» **About this task**
Copy out every line of the data that has the word "deactivate" somewhere in it.

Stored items
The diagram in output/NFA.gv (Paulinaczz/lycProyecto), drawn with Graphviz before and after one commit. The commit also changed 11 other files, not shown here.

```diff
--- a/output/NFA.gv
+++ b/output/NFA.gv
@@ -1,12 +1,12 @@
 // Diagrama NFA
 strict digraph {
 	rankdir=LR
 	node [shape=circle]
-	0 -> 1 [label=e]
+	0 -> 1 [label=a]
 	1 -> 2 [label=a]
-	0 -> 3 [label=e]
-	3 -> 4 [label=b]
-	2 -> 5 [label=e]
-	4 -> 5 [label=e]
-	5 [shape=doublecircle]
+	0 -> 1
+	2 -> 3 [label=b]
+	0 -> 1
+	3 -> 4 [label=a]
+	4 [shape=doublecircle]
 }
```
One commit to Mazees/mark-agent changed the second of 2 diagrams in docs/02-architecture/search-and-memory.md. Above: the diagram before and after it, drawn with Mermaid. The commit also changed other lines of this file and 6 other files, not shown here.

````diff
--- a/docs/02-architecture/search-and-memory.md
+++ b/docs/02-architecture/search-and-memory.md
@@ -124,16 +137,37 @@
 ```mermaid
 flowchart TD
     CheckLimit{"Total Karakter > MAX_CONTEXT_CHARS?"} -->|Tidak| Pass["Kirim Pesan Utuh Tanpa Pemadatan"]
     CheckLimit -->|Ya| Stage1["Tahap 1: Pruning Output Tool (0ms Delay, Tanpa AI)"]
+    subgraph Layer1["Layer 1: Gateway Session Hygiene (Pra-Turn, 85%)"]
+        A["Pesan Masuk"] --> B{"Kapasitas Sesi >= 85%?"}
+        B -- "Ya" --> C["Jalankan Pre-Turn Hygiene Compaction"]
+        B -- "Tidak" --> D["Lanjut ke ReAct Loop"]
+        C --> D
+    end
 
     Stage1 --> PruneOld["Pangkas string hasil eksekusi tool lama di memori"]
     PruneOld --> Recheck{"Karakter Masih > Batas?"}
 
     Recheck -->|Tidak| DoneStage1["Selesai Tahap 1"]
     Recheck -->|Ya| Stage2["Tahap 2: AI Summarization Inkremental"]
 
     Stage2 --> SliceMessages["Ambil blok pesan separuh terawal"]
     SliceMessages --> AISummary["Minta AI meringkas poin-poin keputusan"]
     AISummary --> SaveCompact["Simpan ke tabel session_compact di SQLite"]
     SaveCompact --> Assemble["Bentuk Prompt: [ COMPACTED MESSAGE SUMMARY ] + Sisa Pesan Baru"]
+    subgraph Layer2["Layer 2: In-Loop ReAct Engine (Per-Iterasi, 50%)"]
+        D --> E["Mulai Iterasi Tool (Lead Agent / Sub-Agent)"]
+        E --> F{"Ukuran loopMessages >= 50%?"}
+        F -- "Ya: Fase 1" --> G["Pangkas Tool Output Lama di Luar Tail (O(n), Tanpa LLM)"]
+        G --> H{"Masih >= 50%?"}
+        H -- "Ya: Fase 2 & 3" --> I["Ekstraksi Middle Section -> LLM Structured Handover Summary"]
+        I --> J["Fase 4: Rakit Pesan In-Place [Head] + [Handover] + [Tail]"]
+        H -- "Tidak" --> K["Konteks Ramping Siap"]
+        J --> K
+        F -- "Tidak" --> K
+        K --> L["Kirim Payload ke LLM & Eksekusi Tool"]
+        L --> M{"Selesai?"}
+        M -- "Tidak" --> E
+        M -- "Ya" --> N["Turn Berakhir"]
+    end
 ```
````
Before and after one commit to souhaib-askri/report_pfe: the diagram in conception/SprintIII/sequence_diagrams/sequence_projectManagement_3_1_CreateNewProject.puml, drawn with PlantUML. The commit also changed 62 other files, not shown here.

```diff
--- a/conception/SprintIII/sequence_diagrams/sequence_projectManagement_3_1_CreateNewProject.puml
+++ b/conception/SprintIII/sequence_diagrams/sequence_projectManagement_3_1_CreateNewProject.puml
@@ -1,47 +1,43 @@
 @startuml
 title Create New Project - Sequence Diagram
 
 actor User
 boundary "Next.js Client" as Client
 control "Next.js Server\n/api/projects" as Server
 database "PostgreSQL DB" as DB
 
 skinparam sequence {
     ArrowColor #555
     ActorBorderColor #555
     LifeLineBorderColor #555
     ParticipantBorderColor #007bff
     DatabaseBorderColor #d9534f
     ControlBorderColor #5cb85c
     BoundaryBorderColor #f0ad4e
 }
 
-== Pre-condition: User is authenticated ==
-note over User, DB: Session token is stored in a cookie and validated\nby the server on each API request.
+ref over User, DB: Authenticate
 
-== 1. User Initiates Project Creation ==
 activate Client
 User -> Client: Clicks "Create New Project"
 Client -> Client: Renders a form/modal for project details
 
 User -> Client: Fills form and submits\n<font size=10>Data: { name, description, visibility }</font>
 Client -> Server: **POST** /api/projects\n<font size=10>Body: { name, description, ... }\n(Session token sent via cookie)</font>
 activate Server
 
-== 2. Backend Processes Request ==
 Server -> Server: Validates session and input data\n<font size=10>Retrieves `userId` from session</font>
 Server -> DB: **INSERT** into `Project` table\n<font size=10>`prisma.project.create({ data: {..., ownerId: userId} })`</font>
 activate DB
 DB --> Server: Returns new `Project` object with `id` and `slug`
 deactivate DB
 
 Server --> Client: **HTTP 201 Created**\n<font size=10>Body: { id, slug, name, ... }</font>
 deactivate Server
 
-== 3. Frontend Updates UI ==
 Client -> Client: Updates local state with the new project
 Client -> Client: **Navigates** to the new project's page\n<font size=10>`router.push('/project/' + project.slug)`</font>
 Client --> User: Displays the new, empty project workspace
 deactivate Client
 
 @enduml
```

» **Answer to this problem**
 deactivate DB
 deactivate Server
 deactivate Client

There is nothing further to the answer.